Edit: Support for concurrent mounts seems to be the main difference https://bitbucket.org/nikratio/s3ql/wiki/FAQ#!can-i-access-a...
One drawback to this design would be that many small files in the filesystem would translate to many small objects in S3 (with associated operations). One solution would be to put small objects right into the metadata log. Alternately they (or maybe all objects) could be put into a log-structured merge tree.
Another problem with this design is that S3 doesn't support append operations so sync latency would be bounded by client log flush intervals, again creating lots of small objects. Maybe the coordination service routes some of the data to manage this?
Anyway, really interesting design problem. Is this close?
We do write bundling before sending data to S3 so lots of small files would be packed together and stored in a single S3 object. This also helps reduce the number of object store operations.
You are absolutely right that frequent sync will necessarily create many small objects, which is why small objects will be combined into bigger ones (this compaction is done in the background). Sync latency is of course bounded by the S3 PUT time, since fsync(2) can only return after your data has been safely stored in S3.
It is a really interesting design problem.
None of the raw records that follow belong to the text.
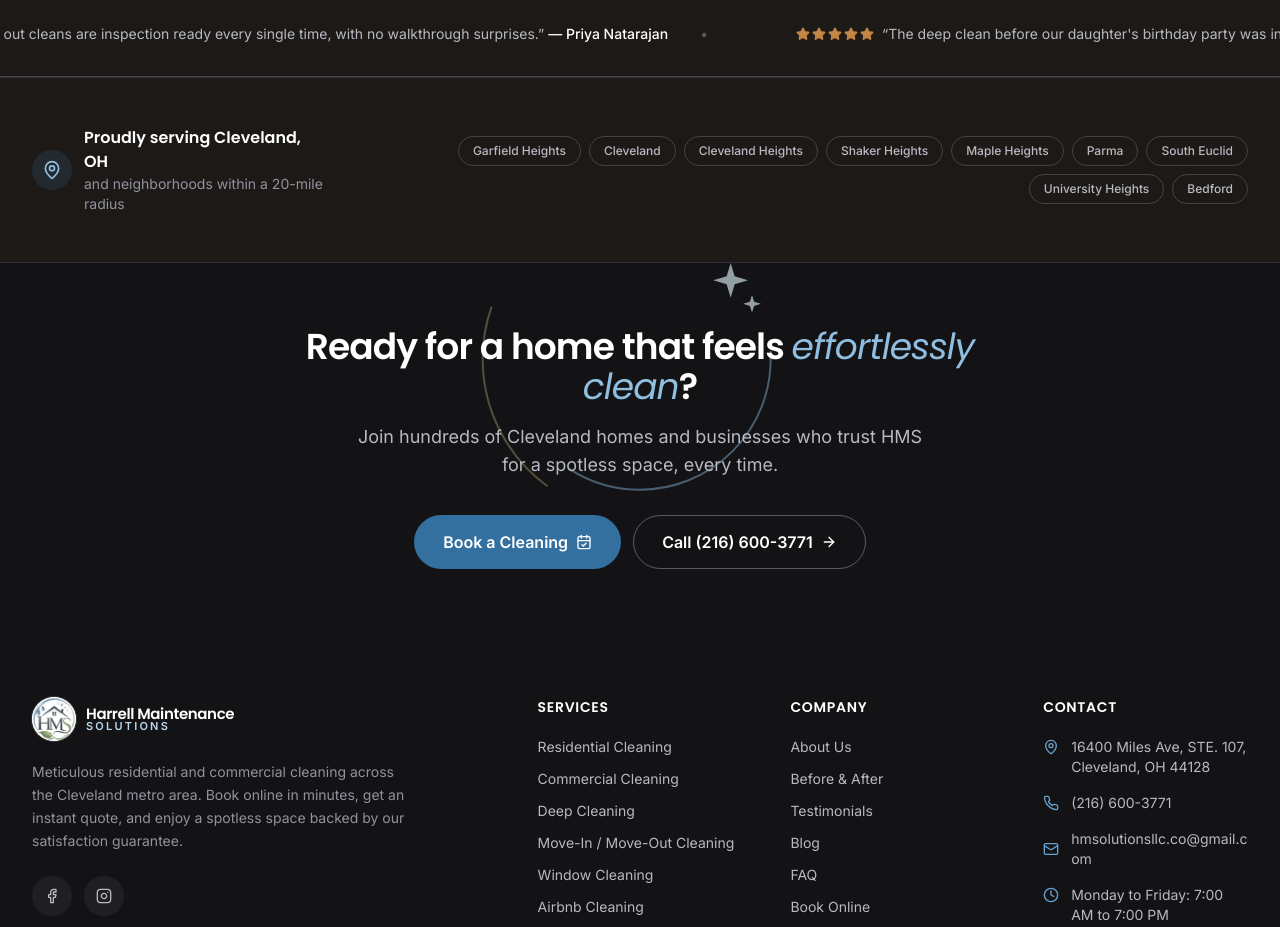
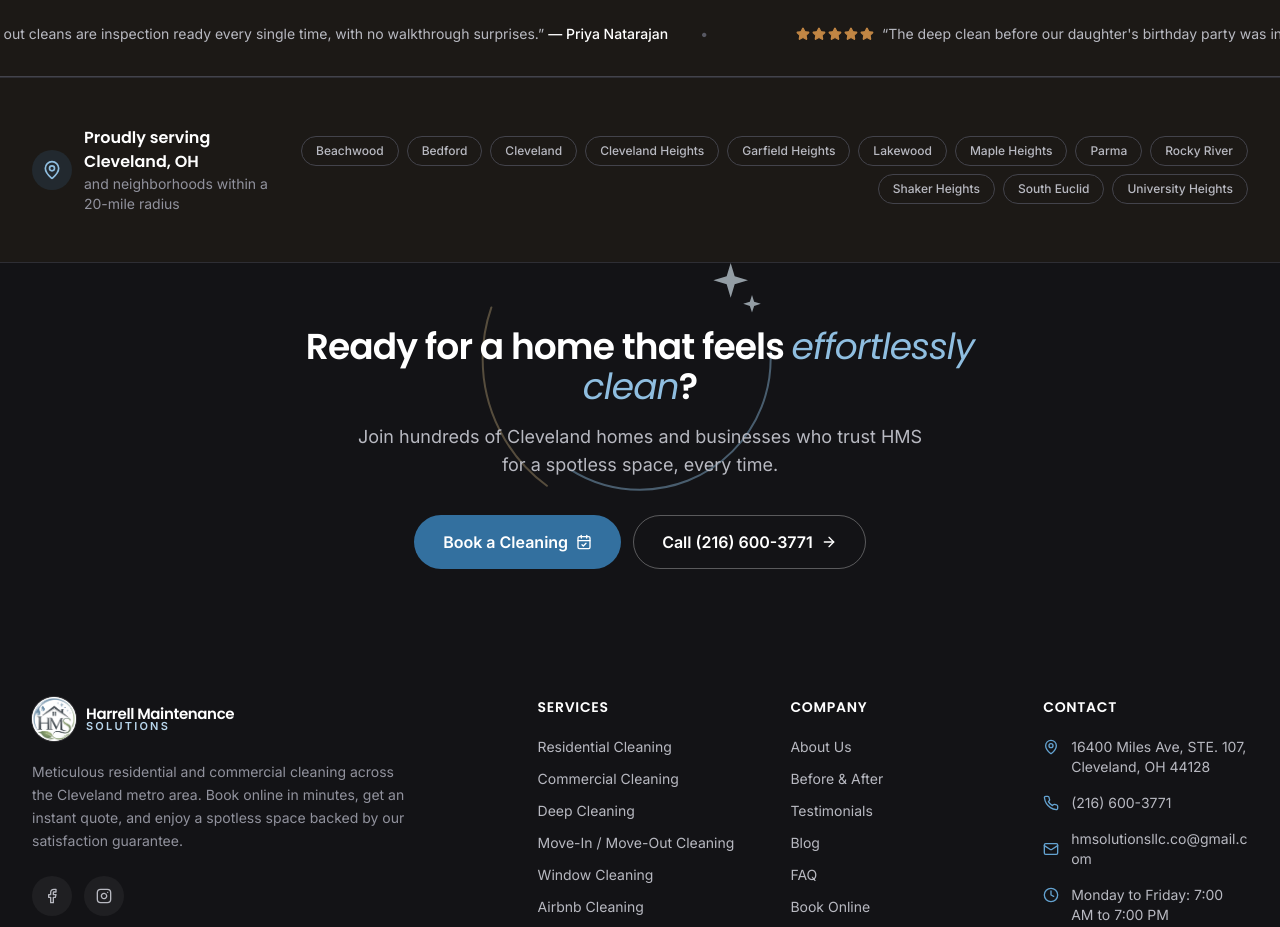
Before and after one commit to chatikp/hms-cleaning-website, a React (Vite) app: page / in a window 1280 px wide. Shown: the part 4940-5867 px from the top of the page. Built offline with nearby package versions, Linux system fonts and the light colour scheme; no server answers.

Commit message:
Expand service area list to match testimonials and FAQ

```diff
--- a/src/components/home/ServiceAreas.jsx
+++ b/src/components/home/ServiceAreas.jsx
@@ -3,15 +3,18 @@
 import Reveal from '../ui/Reveal'
 
 const neighborhoods = [
-  'Garfield Heights',
+  'Beachwood',
+  'Bedford',
   'Cleveland',
   'Cleveland Heights',
-  'Shaker Heights',
+  'Garfield Heights',
+  'Lakewood',
   'Maple Heights',
   'Parma',
+  'Rocky River',
+  'Shaker Heights',
   'South Euclid',
   'University Heights',
-  'Bedford',
 ]
 
 export default function ServiceAreas() {
--- a/src/data/faq.js
+++ b/src/data/faq.js
@@ -67,7 +67,7 @@
       },
       {
         q: 'What areas do you service?',
-        a: 'We proudly serve Cleveland, OH and surrounding areas within a 20-mile radius, including Garfield Heights, Cleveland Heights, Shaker Heights, University Heights, and South Euclid.',
+        a: 'We proudly serve Cleveland, OH and surrounding areas within a 20-mile radius, including Beachwood, Bedford, Cleveland Heights, Garfield Heights, Lakewood, Maple Heights, Parma, Rocky River, Shaker Heights, South Euclid, and University Heights.',
       },
     ],
   },
```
Thanks for sharing your ideas.
It might just be a release timing thing, but what's the advantage of this over Amazon Elastic File System ? I see you've got a tagline on your signup No need to wait for EFS, are you planning a feature comparison or similar?
edit: derp. Turns out I should have read further!
How is ObjectiveFS different from Amazon EFS?
ObjectiveFS uses highly durable object stores (Amazon S3 and Google Cloud Storage) to store your files. Your data is accessible from all regions, your office and your laptops. Performance scales with your object store.
ObjectiveFS supports Linux and OS X and is running in production today.
Amazon EFS is NFS-based, with access to each file system limited to EC2 instances in the same region. It is not available today and will only be in limited preview for some customers in summer 2015. It will cost $0.30/GB and performance will scale with the number of GB stored.
1. We have strong end-to-end integrity checks and encryption on by default.
2. Amazon EFS's performance is dependent on the filesystem size: larger filesystems include more iops.
We love to hear your feedback. Feel free to try it out. We will also be here to answer questions.
Mounting S3 lets you view the objects in a bucket, but it doesn't behave like a regular file system.
"large subset of POSIX including reading/writing files, directories, symlinks, mode, uid/gid, and extended attributes"
Our implementation has these features and works with linux programs.
sounds like maybe they're just packaging s3fs-fuse and then charging for it "as a service"? they're extremely light on technical details.
ObjectiveFS is a log structured filesystem that we implemented completely from scratch. It is a POSIX filesystem and works with the existing Linux and OS X tools and software.
UPDATE: the website should be faster now.